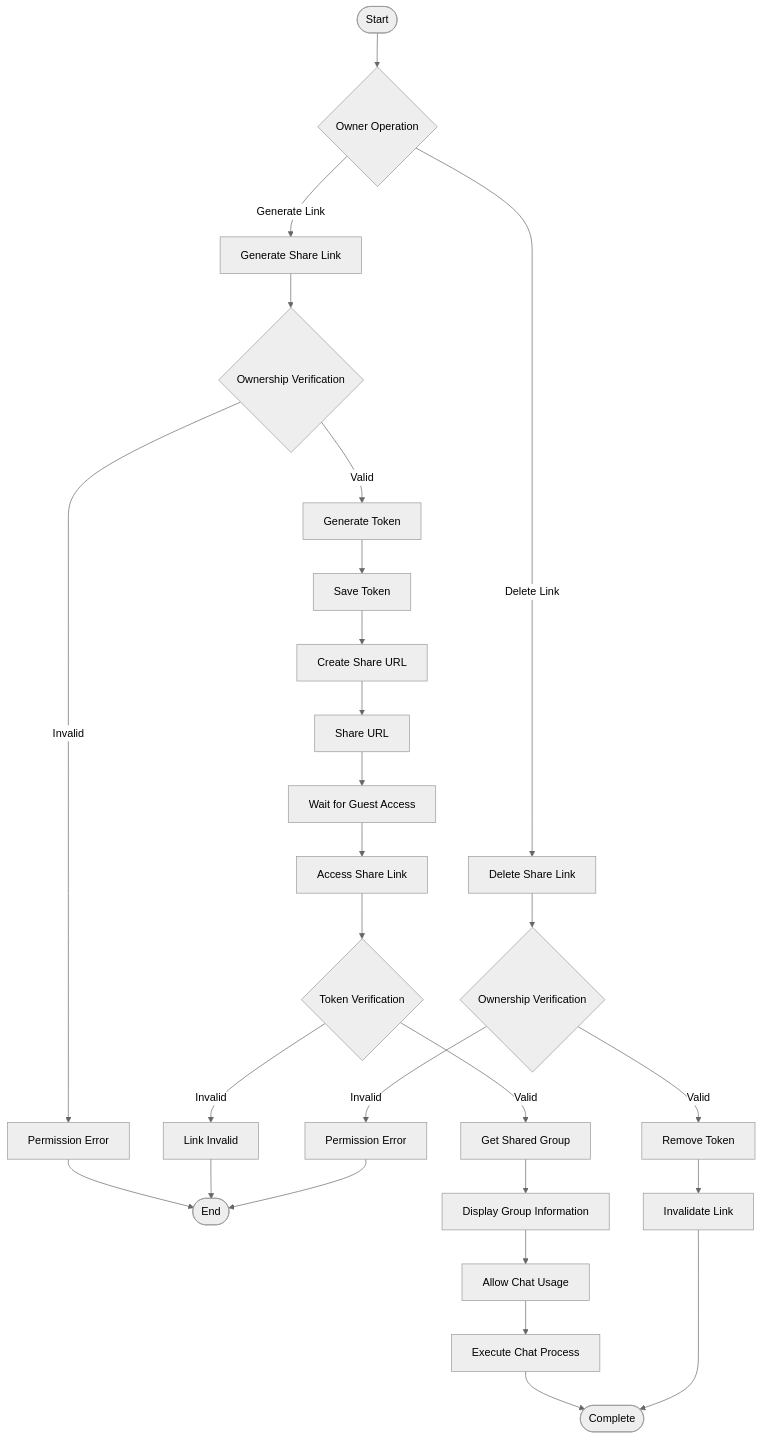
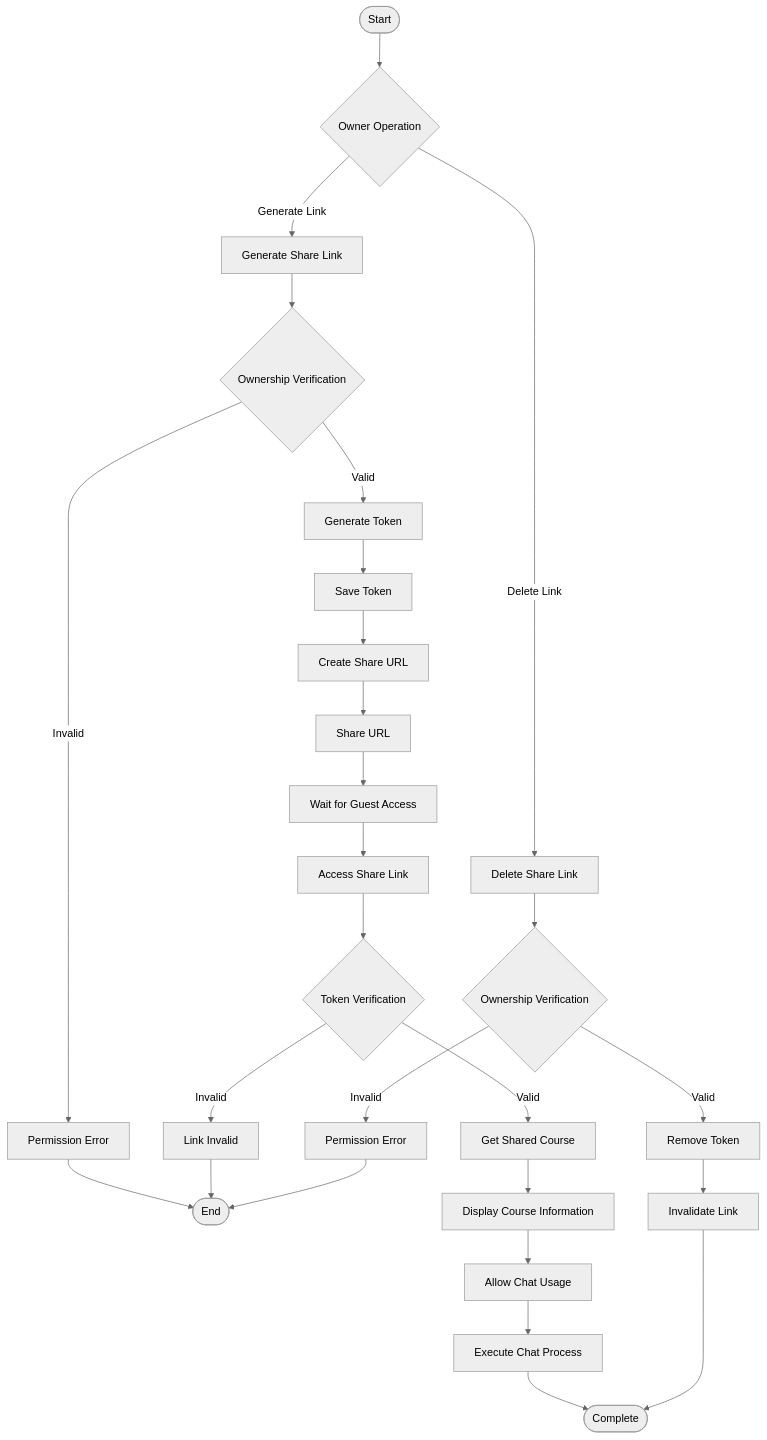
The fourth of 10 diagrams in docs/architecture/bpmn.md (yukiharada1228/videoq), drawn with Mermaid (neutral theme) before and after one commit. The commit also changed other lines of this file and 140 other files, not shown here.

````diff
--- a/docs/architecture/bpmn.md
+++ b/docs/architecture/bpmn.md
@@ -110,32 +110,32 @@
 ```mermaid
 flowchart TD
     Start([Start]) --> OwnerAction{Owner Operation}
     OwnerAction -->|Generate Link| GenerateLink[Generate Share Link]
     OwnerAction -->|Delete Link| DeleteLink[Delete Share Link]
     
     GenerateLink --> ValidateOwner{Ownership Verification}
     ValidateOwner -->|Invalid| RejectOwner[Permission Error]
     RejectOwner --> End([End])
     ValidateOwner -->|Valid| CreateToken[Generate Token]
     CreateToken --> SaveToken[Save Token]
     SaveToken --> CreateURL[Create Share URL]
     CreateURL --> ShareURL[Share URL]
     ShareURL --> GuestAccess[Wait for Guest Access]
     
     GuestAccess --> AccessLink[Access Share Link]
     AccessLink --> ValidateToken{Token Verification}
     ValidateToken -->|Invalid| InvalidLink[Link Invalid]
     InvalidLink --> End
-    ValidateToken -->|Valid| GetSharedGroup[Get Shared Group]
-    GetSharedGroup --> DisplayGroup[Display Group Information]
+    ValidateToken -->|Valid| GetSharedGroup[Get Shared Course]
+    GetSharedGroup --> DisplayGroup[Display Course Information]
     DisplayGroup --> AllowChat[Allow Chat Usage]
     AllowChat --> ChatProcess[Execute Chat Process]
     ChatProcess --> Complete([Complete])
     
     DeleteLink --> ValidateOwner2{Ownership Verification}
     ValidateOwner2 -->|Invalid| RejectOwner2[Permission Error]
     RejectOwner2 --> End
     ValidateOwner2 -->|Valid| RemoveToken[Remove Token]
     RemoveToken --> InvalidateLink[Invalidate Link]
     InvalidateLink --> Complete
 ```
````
-------------------------
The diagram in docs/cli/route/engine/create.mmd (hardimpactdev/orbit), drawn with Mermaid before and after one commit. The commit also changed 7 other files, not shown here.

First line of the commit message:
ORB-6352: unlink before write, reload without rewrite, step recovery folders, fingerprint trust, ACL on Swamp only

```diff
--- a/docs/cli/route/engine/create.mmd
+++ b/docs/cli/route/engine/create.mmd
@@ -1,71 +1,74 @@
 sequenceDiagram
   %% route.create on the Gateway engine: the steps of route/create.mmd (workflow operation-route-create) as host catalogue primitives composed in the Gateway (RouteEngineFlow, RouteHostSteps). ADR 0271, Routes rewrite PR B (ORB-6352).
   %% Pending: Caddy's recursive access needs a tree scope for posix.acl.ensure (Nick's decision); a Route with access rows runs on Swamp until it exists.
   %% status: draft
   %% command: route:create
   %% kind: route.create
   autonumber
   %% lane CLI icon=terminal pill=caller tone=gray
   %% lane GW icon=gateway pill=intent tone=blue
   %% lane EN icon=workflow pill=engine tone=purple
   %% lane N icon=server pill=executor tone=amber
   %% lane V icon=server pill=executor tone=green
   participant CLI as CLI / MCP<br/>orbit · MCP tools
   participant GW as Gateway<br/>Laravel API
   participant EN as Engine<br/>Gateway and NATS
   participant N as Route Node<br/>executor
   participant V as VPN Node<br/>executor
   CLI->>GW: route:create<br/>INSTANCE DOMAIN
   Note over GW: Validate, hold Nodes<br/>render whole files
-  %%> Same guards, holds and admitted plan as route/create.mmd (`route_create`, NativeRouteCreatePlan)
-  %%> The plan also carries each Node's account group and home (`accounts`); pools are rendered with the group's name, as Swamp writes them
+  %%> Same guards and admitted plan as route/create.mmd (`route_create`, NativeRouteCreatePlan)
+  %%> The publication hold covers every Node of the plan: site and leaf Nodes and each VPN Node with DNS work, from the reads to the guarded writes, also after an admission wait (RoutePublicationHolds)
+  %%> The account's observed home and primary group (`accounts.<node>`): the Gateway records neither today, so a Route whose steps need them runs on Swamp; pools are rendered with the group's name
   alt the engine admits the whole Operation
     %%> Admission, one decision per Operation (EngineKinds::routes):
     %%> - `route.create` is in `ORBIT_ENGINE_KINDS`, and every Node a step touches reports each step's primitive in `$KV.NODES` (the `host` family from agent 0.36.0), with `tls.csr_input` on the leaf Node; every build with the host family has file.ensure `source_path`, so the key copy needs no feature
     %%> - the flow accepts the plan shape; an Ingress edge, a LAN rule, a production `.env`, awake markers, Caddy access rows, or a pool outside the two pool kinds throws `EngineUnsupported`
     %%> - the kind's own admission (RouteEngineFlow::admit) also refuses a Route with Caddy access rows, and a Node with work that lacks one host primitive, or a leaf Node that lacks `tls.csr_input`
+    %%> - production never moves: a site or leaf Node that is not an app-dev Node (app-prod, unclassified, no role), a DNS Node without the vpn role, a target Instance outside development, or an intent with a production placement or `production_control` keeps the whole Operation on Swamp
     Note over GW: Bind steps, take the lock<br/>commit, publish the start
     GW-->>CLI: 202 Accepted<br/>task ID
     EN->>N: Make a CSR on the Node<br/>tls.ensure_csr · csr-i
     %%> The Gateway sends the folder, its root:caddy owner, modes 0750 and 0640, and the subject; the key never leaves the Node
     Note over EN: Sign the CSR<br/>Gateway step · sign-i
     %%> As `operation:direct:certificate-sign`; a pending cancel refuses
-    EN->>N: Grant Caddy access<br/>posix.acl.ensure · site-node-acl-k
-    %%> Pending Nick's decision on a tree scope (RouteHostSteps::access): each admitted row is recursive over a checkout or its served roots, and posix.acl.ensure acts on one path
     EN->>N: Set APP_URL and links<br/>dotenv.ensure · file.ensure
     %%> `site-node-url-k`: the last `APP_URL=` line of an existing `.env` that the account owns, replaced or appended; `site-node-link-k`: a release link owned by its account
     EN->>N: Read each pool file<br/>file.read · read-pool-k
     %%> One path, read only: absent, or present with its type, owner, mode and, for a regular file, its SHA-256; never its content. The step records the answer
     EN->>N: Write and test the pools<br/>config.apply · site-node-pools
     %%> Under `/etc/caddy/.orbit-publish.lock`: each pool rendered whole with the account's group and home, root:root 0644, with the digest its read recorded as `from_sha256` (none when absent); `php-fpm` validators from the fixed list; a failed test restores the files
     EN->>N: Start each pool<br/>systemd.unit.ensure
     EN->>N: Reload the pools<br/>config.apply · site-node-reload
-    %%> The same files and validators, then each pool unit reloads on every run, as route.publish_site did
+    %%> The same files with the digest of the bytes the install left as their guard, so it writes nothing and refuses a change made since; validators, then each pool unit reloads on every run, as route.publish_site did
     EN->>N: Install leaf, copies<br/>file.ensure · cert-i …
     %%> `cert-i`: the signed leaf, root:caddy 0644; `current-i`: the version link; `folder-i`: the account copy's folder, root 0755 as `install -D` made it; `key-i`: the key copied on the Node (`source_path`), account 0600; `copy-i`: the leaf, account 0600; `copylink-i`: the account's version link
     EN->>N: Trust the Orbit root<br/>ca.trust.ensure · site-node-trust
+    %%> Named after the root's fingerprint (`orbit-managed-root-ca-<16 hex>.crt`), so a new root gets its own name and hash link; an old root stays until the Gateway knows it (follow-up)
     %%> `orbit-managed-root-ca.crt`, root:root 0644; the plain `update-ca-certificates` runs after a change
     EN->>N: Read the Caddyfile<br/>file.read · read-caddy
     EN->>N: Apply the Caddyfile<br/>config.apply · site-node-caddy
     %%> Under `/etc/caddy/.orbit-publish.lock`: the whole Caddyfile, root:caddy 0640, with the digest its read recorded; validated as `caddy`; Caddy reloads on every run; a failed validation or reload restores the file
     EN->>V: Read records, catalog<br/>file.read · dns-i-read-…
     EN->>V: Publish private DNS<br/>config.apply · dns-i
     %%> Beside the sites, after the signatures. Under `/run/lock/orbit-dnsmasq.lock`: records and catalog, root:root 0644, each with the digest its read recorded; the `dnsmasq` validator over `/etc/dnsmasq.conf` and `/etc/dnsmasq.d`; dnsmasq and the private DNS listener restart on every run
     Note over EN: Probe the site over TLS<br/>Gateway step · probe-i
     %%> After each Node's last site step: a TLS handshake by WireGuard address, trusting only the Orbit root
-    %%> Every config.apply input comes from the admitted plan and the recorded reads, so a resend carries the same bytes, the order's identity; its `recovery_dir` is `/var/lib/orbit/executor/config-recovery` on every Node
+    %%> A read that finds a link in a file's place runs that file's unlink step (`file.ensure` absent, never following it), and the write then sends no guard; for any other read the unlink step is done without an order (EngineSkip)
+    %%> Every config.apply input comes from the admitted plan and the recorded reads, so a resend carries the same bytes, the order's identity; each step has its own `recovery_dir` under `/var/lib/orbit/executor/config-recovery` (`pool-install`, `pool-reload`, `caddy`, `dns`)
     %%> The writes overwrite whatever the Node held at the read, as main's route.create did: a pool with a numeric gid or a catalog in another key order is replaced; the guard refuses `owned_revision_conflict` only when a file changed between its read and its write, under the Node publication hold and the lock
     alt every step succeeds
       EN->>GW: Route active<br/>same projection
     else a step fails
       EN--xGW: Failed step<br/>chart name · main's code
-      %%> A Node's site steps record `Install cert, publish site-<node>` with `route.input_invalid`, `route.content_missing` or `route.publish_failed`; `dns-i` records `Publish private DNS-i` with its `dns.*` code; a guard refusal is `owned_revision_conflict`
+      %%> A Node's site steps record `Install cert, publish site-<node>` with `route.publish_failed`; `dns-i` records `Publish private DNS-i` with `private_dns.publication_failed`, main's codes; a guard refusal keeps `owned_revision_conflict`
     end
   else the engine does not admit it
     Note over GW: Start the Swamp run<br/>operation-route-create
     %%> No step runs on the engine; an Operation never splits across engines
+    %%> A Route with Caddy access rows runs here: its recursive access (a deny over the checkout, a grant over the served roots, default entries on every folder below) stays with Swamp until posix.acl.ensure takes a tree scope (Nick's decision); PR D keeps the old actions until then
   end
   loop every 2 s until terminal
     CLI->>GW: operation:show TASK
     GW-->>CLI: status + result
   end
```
-------------------------
*About this exercise:*
All lines carrying the word "docs" must be copied from the data above.

*Solution to this problem:*
The fourth of 10 diagrams in docs/architecture/bpmn.md (yukiharada1228/videoq), drawn with Mermaid (neutral theme) before and after one commit. The commit also changed other lines of this file and 140 other files, not shown here.
--- a/docs/architecture/bpmn.md
+++ b/docs/architecture/bpmn.md
The diagram in docs/cli/route/engine/create.mmd (hardimpactdev/orbit), drawn with Mermaid before and after one commit. The commit also changed 7 other files, not shown here.
--- a/docs/cli/route/engine/create.mmd
+++ b/docs/cli/route/engine/create.mmd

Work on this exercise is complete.